Itemized modification records

----

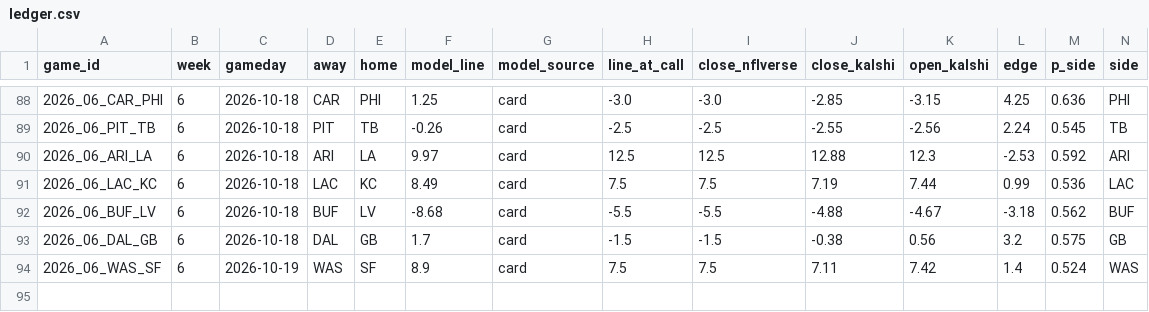
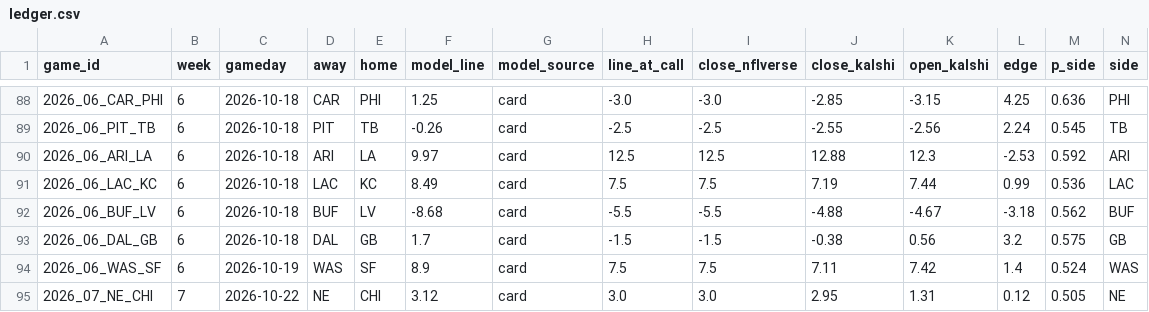
Before and after one commit to kmseramur-ux/linemodel-site, a CSV file: ledger.csv, drawn as a sheet; only a part is shown, gaps mark what is left out; rows hold the shown columns only; the diff names each change by its address in the sheet, - before the commit and + after, or states it on an @@ line.

```diff
--- a/ledger.csv
+++ b/ledger.csv
+row 95: 2026_07_NE_CHI | 7 | 2026-10-22 | NE | CHI | 3.12 | card | 3.0 | 3.0 | 2.95 | 1.31 | 0.12 | 0.505 | NE
```
Also changed, not shown: card.csv, ev_board.csv, 4 other files.
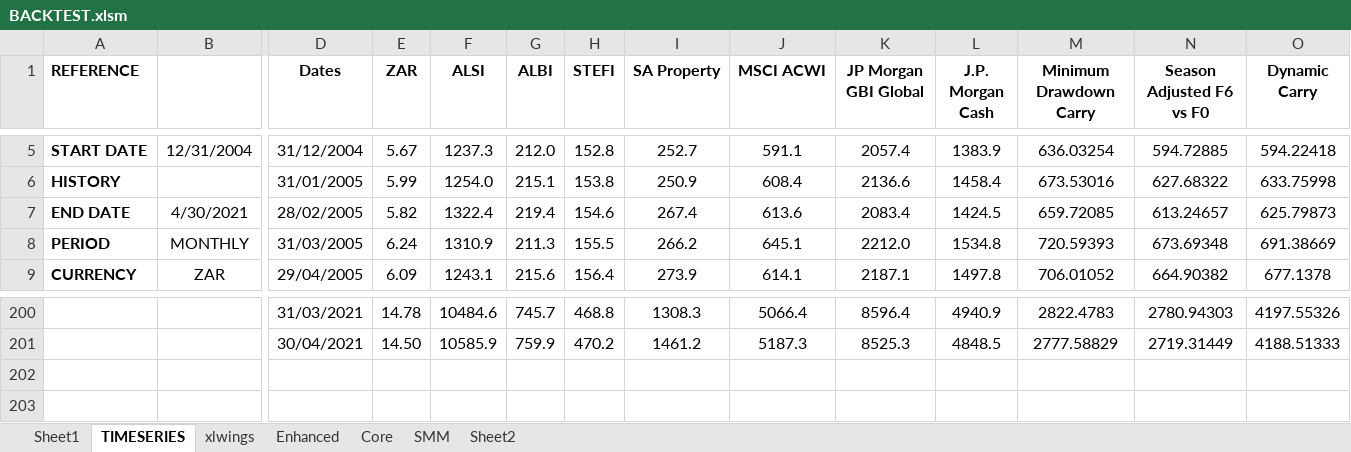
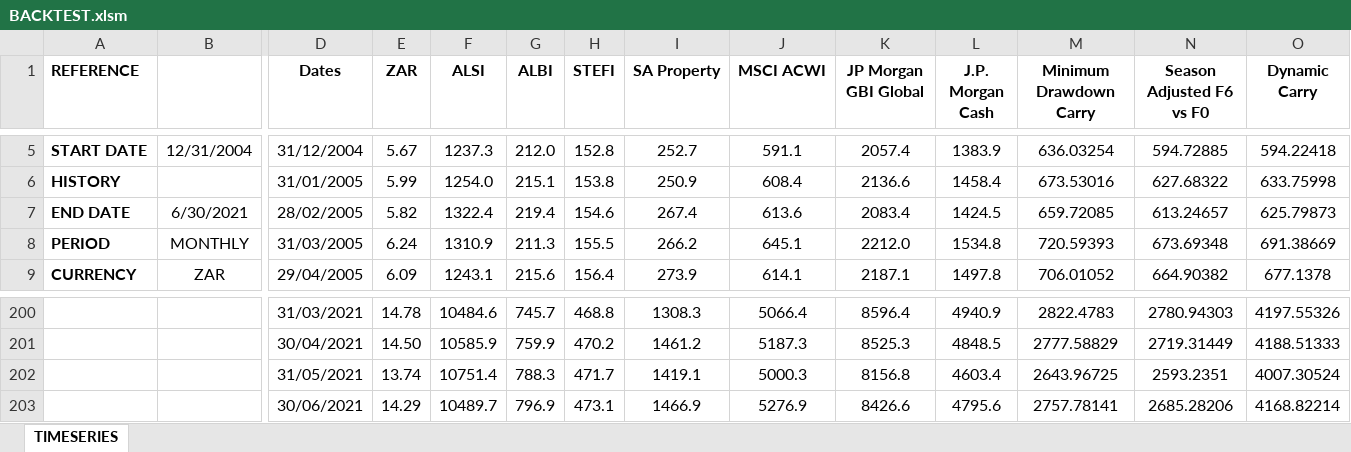
Before and after one commit to muntumdwara/TopGun, an Excel workbook: BACKTEST.xlsm, sheet TIMESERIES, drawn as a sheet; only a part is shown, gaps mark what is left out; values as stored, in another font and other column widths than the file's, no borders; charts and pictures not drawn; rows hold the shown columns only; the diff names each change by its address in the sheet, - before the commit and + after, or states it on an @@ line.

```diff
--- a/BACKTEST.xlsm (sheet TIMESERIES)
+++ b/BACKTEST.xlsm (sheet TIMESERIES)
@@ sheet tab hidden: Sheet1 @@
@@ sheet tab hidden: xlwings @@
@@ sheet tab hidden: Enhanced @@
@@ sheet tab hidden: Core @@
@@ sheet tab hidden: SMM @@
@@ sheet tab hidden: Sheet2 @@
-B7: 4/30/2021
+B7: 6/30/2021
+row 202:  |  | 31/05/2021 | 13.74 | 10751.4 | 788.3 | 471.7 | 1419.1 | 5000.3 | 8156.8 | 4603.4 | 2643.96725 | 2593.2351 | 4007.30524
+row 203:  |  | 30/06/2021 | 14.29 | 10489.7 | 796.9 | 473.1 | 1466.9 | 5276.9 | 8426.6 | 4795.6 | 2757.78141 | 2685.28206 | 4168.82214
```
Also changed, not shown: charts or pictures, 3 other files.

----

### Required action
The answer must consist of each line in the entries above that includes "TIMESERIES".

### Result for this exercise
Before and after one commit to muntumdwara/TopGun, an Excel workbook: BACKTEST.xlsm, sheet TIMESERIES, drawn as a sheet; only a part is shown, gaps mark what is left out; values as stored, in another font and other column widths than the file's, no borders; charts and pictures not drawn; rows hold the shown columns only; the diff names each change by its address in the sheet, - before the commit and + after, or states it on an @@ line.
--- a/BACKTEST.xlsm (sheet TIMESERIES)
+++ b/BACKTEST.xlsm (sheet TIMESERIES)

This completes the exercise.